RECORDS FOR THE TASK:
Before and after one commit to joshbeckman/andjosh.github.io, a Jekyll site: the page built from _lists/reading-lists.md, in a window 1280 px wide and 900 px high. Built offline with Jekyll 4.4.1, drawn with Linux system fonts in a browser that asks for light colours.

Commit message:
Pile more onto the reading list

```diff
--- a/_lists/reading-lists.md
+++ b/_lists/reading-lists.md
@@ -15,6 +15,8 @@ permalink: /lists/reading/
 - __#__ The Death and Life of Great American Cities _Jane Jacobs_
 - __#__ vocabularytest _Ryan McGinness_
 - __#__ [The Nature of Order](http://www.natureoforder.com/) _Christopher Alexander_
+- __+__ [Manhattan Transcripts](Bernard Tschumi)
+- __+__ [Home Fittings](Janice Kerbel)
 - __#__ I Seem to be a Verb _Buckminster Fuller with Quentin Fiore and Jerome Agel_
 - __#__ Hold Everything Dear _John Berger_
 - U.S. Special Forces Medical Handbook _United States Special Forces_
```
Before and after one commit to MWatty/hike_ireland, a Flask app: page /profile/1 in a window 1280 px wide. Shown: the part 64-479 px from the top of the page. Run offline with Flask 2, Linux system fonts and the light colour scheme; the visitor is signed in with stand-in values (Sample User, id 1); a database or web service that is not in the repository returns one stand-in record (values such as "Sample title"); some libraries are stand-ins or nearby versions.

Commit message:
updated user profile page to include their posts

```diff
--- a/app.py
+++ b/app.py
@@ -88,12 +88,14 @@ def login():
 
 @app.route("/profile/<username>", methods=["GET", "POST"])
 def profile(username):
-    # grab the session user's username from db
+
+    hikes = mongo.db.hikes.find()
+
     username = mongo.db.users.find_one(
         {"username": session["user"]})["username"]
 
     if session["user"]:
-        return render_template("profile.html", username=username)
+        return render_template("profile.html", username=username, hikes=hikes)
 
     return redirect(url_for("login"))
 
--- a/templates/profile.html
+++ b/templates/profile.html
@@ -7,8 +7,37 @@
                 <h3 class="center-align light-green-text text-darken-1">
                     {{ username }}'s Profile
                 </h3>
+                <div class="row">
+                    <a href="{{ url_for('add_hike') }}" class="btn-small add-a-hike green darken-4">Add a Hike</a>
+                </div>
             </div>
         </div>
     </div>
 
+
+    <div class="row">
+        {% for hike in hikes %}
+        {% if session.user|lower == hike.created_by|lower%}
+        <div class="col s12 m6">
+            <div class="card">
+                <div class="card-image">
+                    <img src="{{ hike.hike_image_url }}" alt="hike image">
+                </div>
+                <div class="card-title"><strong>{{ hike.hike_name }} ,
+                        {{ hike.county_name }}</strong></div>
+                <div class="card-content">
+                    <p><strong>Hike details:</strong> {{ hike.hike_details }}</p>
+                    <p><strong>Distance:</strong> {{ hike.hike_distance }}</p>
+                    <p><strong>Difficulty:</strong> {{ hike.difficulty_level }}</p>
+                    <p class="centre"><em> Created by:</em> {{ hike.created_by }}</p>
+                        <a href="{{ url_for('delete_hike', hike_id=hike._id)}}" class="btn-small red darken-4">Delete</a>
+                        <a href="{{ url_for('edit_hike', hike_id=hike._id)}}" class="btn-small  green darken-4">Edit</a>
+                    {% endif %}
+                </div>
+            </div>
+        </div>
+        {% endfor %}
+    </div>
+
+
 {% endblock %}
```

WHAT IS BEING ASKED:
All the lines above need to be printed again, exactly.

ANSWER SPACE:
Before and after one commit to joshbeckman/andjosh.github.io, a Jekyll site: the page built from _lists/reading-lists.md, in a window 1280 px wide and 900 px high. Built offline with Jekyll 4.4.1, drawn with Linux system fonts in a browser that asks for light colours.

Commit message:
Pile more onto the reading list

```diff
--- a/_lists/reading-lists.md
+++ b/_lists/reading-lists.md
@@ -15,6 +15,8 @@ permalink: /lists/reading/
 - __#__ The Death and Life of Great American Cities _Jane Jacobs_
 - __#__ vocabularytest _Ryan McGinness_
 - __#__ [The Nature of Order](http://www.natureoforder.com/) _Christopher Alexander_
+- __+__ [Manhattan Transcripts](Bernard Tschumi)
+- __+__ [Home Fittings](Janice Kerbel)
 - __#__ I Seem to be a Verb _Buckminster Fuller with Quentin Fiore and Jerome Agel_
 - __#__ Hold Everything Dear _John Berger_
 - U.S. Special Forces Medical Handbook _United States Special Forces_
```
Before and after one commit to MWatty/hike_ireland, a Flask app: page /profile/1 in a window 1280 px wide. Shown: the part 64-479 px from the top of the page. Run offline with Flask 2, Linux system fonts and the light colour scheme; the visitor is signed in with stand-in values (Sample User, id 1); a database or web service that is not in the repository returns one stand-in record (values such as "Sample title"); some libraries are stand-ins or nearby versions.

Commit message:
updated user profile page to include their posts

```diff
--- a/app.py
+++ b/app.py
@@ -88,12 +88,14 @@ def login():
 
 @app.route("/profile/<username>", methods=["GET", "POST"])
 def profile(username):
-    # grab the session user's username from db
+
+    hikes = mongo.db.hikes.find()
+
     username = mongo.db.users.find_one(
         {"username": session["user"]})["username"]
 
     if session["user"]:
-        return render_template("profile.html", username=username)
+        return render_template("profile.html", username=username, hikes=hikes)
 
     return redirect(url_for("login"))
 
--- a/templates/profile.html
+++ b/templates/profile.html
@@ -7,8 +7,37 @@
                 <h3 class="center-align light-green-text text-darken-1">
                     {{ username }}'s Profile
                 </h3>
+                <div class="row">
+                    <a href="{{ url_for('add_hike') }}" class="btn-small add-a-hike green darken-4">Add a Hike</a>
+                </div>
             </div>
         </div>
     </div>
 
+
+    <div class="row">
+        {% for hike in hikes %}
+        {% if session.user|lower == hike.created_by|lower%}
+        <div class="col s12 m6">
+            <div class="card">
+                <div class="card-image">
+                    <img src="{{ hike.hike_image_url }}" alt="hike image">
+                </div>
+                <div class="card-title"><strong>{{ hike.hike_name }} ,
+                        {{ hike.county_name }}</strong></div>
+                <div class="card-content">
+                    <p><strong>Hike details:</strong> {{ hike.hike_details }}</p>
+                    <p><strong>Distance:</strong> {{ hike.hike_distance }}</p>
+                    <p><strong>Difficulty:</strong> {{ hike.difficulty_level }}</p>
+                    <p class="centre"><em> Created by:</em> {{ hike.created_by }}</p>
+                        <a href="{{ url_for('delete_hike', hike_id=hike._id)}}" class="btn-small red darken-4">Delete</a>
+                        <a href="{{ url_for('edit_hike', hike_id=hike._id)}}" class="btn-small  green darken-4">Edit</a>
+                    {% endif %}
+                </div>
+            </div>
+        </div>
+        {% endfor %}
+    </div>
+
+
 {% endblock %}
```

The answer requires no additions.